  • Publisher: 505 Games
  • Developer: Variable State
  • ESRB Rating: “M” for Mature
  • Genre: First-Person-Adventure
  • Pros:  Amazing presentation; fantastic soundtrack; really makes you think
  • Cons: Overloaded with nonsensical symbolism and allegory
  • MSRP: $10

Viginia is the story of two FBI agents sent to the town of Kingdom, Virginia to investigate the disappearance of a boy.  Your character is also secretly conducting an internal investigation of your partner as well, which as you can imagine, creates some tension between them as the game progresses.  And that’s pretty much it for the obvious story beats without spoiling the rest of it.  Just know this – Virginia gets pretty nuts in the second half.  Not quite INSIDE nuts, but pretty close.

In an interesting move, the story is presented with zero spoken dialogue and instead you have to interpret facial expressions of the characters and context clues to figure out what is going on.  That storytelling method wouldn’t be so bad on its own, but every second of Virginia is packed with so much symbolism and allegory that it is all a big unintelligible mess even before the last few chapters that really jump off the rails into utter chaos and confusion.

I can appreciate trying to tell a story in a new way and leaving things up to interpretation, but you can only go so far with that.  Symbolism and allegory work fine as part of a story, but not so well when they’re 100% of the story.  It’s like building a house on a foundation of quicksand and then also building the rest of the house with more quicksand.  Honestly, Virginia can be hard enough to tell what is going on when you’re just taking things at face value.  Adding in the fact that nothing is as it seems and everything means something else asks far too much of players.  And even if you recognize the symbolism and try to interpret it, there’s a good chance you’re probably wrong anyway.  I just don’t think this was the right way to tell the story here.

I think it is also important to note that you don’t have any influence over the story.  You might be an FBI investigator, but you don’t do any investigating.  You don’t make any choices.  The gameplay takes place from a first-person perspective but all you really do is walk around – or sometimes just move a cursor – until it changes to a circle that signifies something can be interacted with.  You don’t so much play Virginia as you’re just along for the ride to watch everything unfold.  This if par for the course for most walking simulators, but I wanted to make it clear.
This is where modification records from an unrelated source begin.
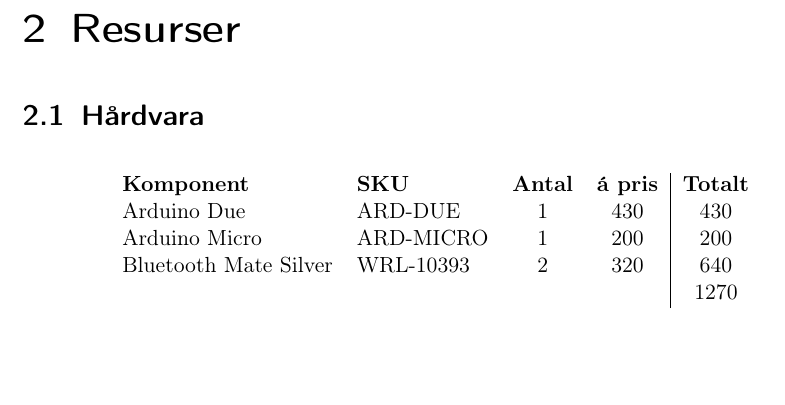
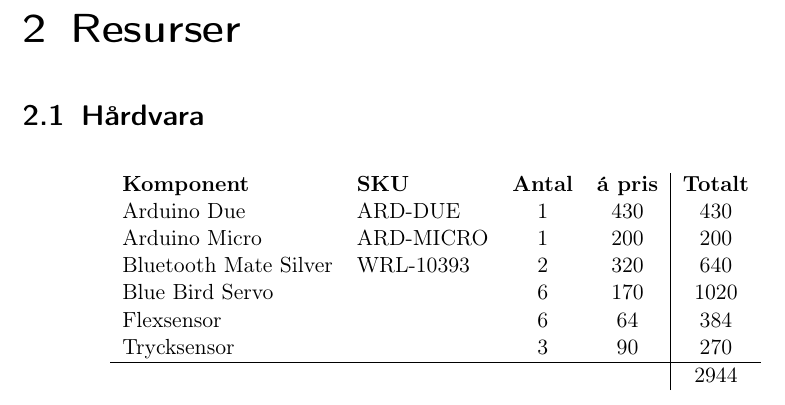
Before and after one commit to Cadynum/kandidat, a LaTeX document (mittrapport/main.tex, which reads mittrapport/resurser.tex): part of page 4 of 12, cut so that both start at the same text, the shorter picture padded with empty space. Compiled offline with pdfLaTeX.

Commit message:
uppdaterad

```diff
--- a/mittrapport/resurser.tex
+++ b/mittrapport/resurser.tex
@@ -8,9 +8,11 @@
 	Arduino Due				& ARD-DUE & 1 & 430 &  430 \\
 	Arduino Micro			& ARD-MICRO & 1 & 200 & 200\\
 	Bluetooth Mate Silver	& WRL-10393 & 2 & 320 & 640 \\
-	& & && 1270 \\
-
-
+	Blue Bird Servo	&  & 6 & 170 & 1020 \\
+	Flexsensor	&  & 6 & 64 & 384 \\
+	Trycksensor	&  & 3 & 90 & 270 \\
+\hline
+	&&&& 2944
 \end{tabular}
 \label{tbl:elkomp}
 \end{table}
```
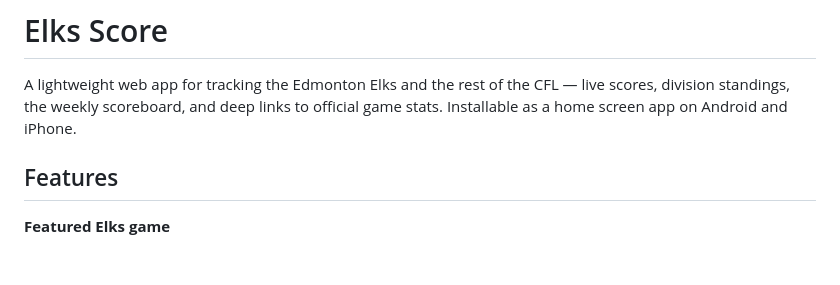
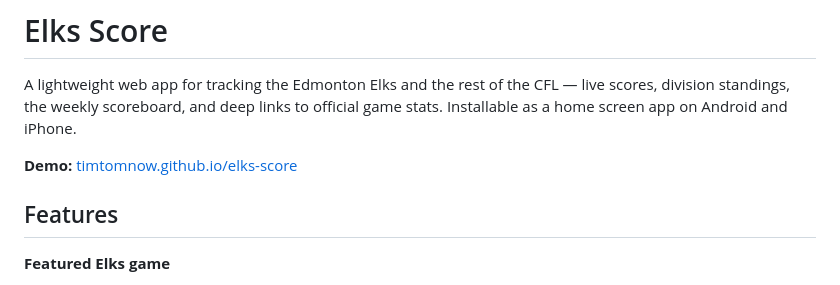
Before and after one commit to timtomnow/elks-score, a Markdown page: README.md, the part around the change. Drawn GitHub-style; blank space fills up the shorter version.

Commit message:
added demo link to the readme

```diff
--- a/README.md
+++ b/README.md
@@ -1,6 +1,8 @@
 # Elks Score
 
 A lightweight web app for tracking the Edmonton Elks and the rest of the CFL — live scores, division standings, the weekly scoreboard, and deep links to official game stats. Installable as a home screen app on Android and iPhone.
+
+**Demo:** [timtomnow.github.io/elks-score](https://timtomnow.github.io/elks-score/)
 
 ## Features
 
```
While the story may be a wash, I actually love pretty much everything else about Virginia including the relatively limited gameplay.  I love the menu that looks like a town map made by the Kingdom, Virginia Chamber of Commerce.  I love the simple and stylized visuals.  I love the movie-like presentation with great cinematography, jump cuts, perspective changes, time leaps, and extensive editing to keep things moving along at a brisk pace.  I absolutely adore the incredible soundtrack that does such a wonderful job of setting the mood in every single scene.

Could Virginia have just been a movie instead of a videogame?  Yes, easily, but I’m glad it is a game.  Everything comes together to create a fantastic overall experience that is unlike anything else you’ll find on the Xbox One.  It may not have videogame-y traditional gameplay, which will cause much hand wringing and mental gymnastics from certain folks, but as an interactive experience with incredible presentation and a ton of polish, Virginia is simply outstanding and absolutely worth a look.  It definitely is held back a bit by the chosen storytelling method, but even if you don’t fully know what is going on the experience as a whole is still memorable and captivating and thrilling.  And at just $10 it is perfectly priced, too.  Virginia won’t be for everyone, no walking simulator is, but if you’re a fan of the genre or just curious and want to experience something new, it is highly recommended.  
Disclosure: A review code was provided by the publisher.